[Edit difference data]
= Beginning of Section =

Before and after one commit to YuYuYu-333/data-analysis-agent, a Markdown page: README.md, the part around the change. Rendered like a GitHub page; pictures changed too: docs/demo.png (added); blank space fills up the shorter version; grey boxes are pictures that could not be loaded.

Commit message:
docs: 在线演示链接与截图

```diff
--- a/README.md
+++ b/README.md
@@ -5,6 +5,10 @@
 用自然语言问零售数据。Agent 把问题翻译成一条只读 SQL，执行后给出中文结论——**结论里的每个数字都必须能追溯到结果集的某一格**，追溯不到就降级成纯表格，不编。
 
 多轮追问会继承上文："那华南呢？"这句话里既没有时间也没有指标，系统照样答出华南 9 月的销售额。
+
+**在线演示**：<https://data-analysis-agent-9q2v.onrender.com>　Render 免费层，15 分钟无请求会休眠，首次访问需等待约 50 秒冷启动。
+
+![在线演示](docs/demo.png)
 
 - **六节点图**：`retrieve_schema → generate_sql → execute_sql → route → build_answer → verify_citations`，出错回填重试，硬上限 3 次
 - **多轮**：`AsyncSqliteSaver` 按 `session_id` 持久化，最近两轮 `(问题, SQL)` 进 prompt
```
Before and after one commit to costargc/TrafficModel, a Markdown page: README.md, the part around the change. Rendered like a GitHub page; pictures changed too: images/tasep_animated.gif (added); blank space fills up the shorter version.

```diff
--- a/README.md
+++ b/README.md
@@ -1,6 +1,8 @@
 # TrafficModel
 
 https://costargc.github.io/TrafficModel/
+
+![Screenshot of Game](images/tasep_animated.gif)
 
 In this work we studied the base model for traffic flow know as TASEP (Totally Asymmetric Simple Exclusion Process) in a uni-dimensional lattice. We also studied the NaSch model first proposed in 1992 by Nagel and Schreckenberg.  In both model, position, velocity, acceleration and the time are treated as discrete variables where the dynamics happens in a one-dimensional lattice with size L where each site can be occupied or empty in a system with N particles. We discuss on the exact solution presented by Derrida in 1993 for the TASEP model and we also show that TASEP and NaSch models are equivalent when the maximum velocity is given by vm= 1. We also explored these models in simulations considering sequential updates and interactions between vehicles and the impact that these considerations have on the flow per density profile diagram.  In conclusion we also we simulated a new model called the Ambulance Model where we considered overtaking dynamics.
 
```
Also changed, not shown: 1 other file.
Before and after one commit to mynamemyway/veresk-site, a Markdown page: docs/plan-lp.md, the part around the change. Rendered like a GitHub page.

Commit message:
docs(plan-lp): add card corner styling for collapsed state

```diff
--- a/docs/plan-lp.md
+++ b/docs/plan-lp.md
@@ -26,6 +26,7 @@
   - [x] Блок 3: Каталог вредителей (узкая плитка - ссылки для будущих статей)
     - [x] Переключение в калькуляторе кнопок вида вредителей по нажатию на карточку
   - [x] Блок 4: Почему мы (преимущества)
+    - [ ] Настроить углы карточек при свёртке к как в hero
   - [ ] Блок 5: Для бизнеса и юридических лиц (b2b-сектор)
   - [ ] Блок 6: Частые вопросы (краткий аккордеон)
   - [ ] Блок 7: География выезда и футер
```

= End of Section =

→ **TASK TO CARRY OUT**
Across the entries above, find each line with the word "shorter" and please copy it out.

→ **REPLY TO THE TASK**
Before and after one commit to YuYuYu-333/data-analysis-agent, a Markdown page: README.md, the part around the change. Rendered like a GitHub page; pictures changed too: docs/demo.png (added); blank space fills up the shorter version; grey boxes are pictures that could not be loaded.
Before and after one commit to costargc/TrafficModel, a Markdown page: README.md, the part around the change. Rendered like a GitHub page; pictures changed too: images/tasep_animated.gif (added); blank space fills up the shorter version.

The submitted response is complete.